By Jack Kresnak
Even as Michigan’s Children staff helped 40 young people find their voices that Sunday afternoon, a massive storm of sleet, freezing rain and heavy snow rolled up from the Ohio Valley threatening to shut down Detroit KidSpeak on February 21, President’s Day, 2011.
This KidSpeak – called A President’s Recipe for Success: Prioritizing Education – would come at a time when lawmakers in Lansing and in Washington are proposing severe cuts to education that lead to eliminating many vocational and alternative education programs, as well as high-quality pre-school programs.

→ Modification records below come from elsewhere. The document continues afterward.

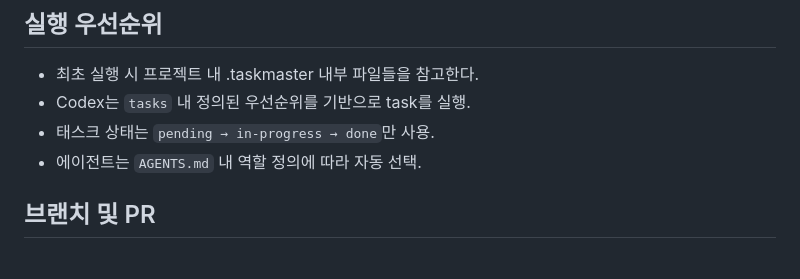
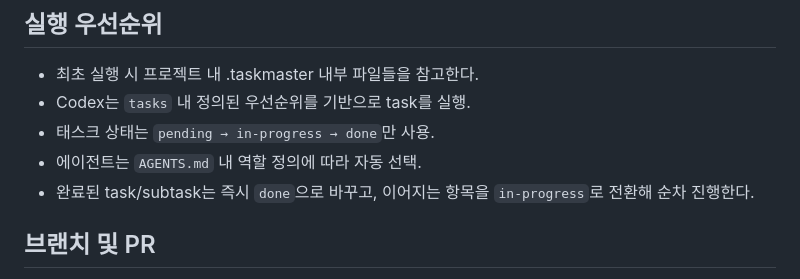
Before and after one commit to asusikai/tricount-clone-coding, a Markdown page: AGENTS.md, the part around the change. Drawn GitHub-style.

Commit message:
doc: AGENTS.md에 task status 업데이트 지침 추가

```diff
--- a/AGENTS.md
+++ b/AGENTS.md
@@ -96,6 +96,7 @@ supabase.sql을 바탕으로 한다.
 - Codex는 `tasks` 내 정의된 우선순위를 기반으로 task를 실행.
 - 태스크 상태는 `pending → in-progress → done`만 사용.
 - 에이전트는 `AGENTS.md` 내 역할 정의에 따라 자동 선택.
+- 완료된 task/subtask는 즉시 `done`으로 바꾸고, 이어지는 항목을 `in-progress`로 전환해 순차 진행한다.
 
 ## 브랜치 및 PR
 
```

Our KidSpeak events help bring the voices of the people most directly affected by cuts to public schools, alternative education and early childhood learning programs – youths themselves.
Those voices needed to be heard now. But would these teens get the chance to speak up, and would there be anyone there to listen?
The storm began as the training session ended Sunday afternoon, complicating travel home for the youths and our staff. Eventually, it dumped a good 10 inches of snow on Detroit, making it nearly impossible for many people to get out of their driveways, much less find their way downtown to hear what young people say about how to improve education outcomes for urban school children.
We expected 37 adults for the listening panel – legislators, public leaders and policymakers had been confirmed. But when I got to the Coleman A. Young Municipal Center at 8:30 a.m. on President’s Day, I wondered how many of those adult volunteers – and how many of the 100 youths who told us they were coming – would actually get there.
As it went, we had a respectable listening panel of 15 adults, including former Supreme Court Justice Maura Corrigan who is now the new Michigan Department of Human Services Director, Skillman Foundation President Carol Goss, who also is a member of the Michigan’s Children Board of Directors, and Detroit City Council Members JoAnn Watson, Kenneth Cockrel, Jr., Saunteel Jenkins and James Tate.
And there were a dozen youths, including three young journalists from Michigan’s Children’s Our Life in the D project in Detroit, who had the determination to brave the storm and the courage to speak in a public forum about how to better educate urban youths.
“I believe what you guys need to change is this weather,” began 18-year-old Abraham Aiyosh, of Hamtramck High School and the Generation of Promise project. Everyone laughed, and Aiyosh went on to share his thoughts on how to help young people succeed in school.
“Build on the student’s natural drive to learn and (rely) less on artificial goals like Grade Point Averages and standardized tests,” Aiyosh said. “The students need to be prepared for the real world. The real world isn’t a multiple-choice test. People, events, places, interactions – all these come together to form what we call experience. Through our choices, our experiences come to life. … I don’t believe I’ve been equipped with the right experiences to make all those important real world choices that you guys make.”
Kinita McDaniel, a 20-year-old mother of two children, was passionate about the need for schools and others to help students with babies.
“My problem is helping us, helping the young girls like me who have been through a lot stay in school and stay focused; I graduated, but it was not easy,” said McDaniel. She cried as she described the sexual abuse she endured by a step-father who is now in prison.
“I just appreciate you guys being here,” McDaniel told the Listening Panel as she wiped away her tears. “We need more resources for teen parents.”
Richa Jordan, a 17-year-old Osborn High School student, offered a list of changes she’d like to see, including what is available to students to eat.
“Lunch should be buffet style. We should have a variety of foods to choose from. We need to eat more fresh fruits and vegetables so we can all be healthy,” Richa said.
When she finished, Goss asked Richa, “Do you feel safe and secure in your high school and your community?”
“Do I feel safe? No,” Richa said. “I cannot walk alone on any street.”
China Johnson, a 17-year-old Detroiter who attends Taft Education Center in Ferndale and is a writer for the Our Life in the D project, told the listening panel: “The main reason kids drop out of school right now is the lack of support. Many get bullied because they’re gay or because they don’t have the right clothes or boots, or if you ain’t wearing Prada.”
Despite a lower-than-expected turnout, the energy and excitement at the Detroit KidSpeak was palpable. Members of the Detroit City Council suggested that Michigan’s Children arrange for several youths to talk to the entire Council at a special session to be scheduled later.
This successful KidSpeak was made possible by the collaborative work of Michigan’s Children, the University of Michigan School of Social Work’s youth and Community Program, and the Detroit Parent Network.
Special thanks for this successful KidSpeak event go to the Skillman and Kresge Foundations, and the Community Foundation for Southeast Michigan. We also are grateful to City Councilwoman JoAnn Watson for hosting the event and for being a longtime supporter of Michigan’s Children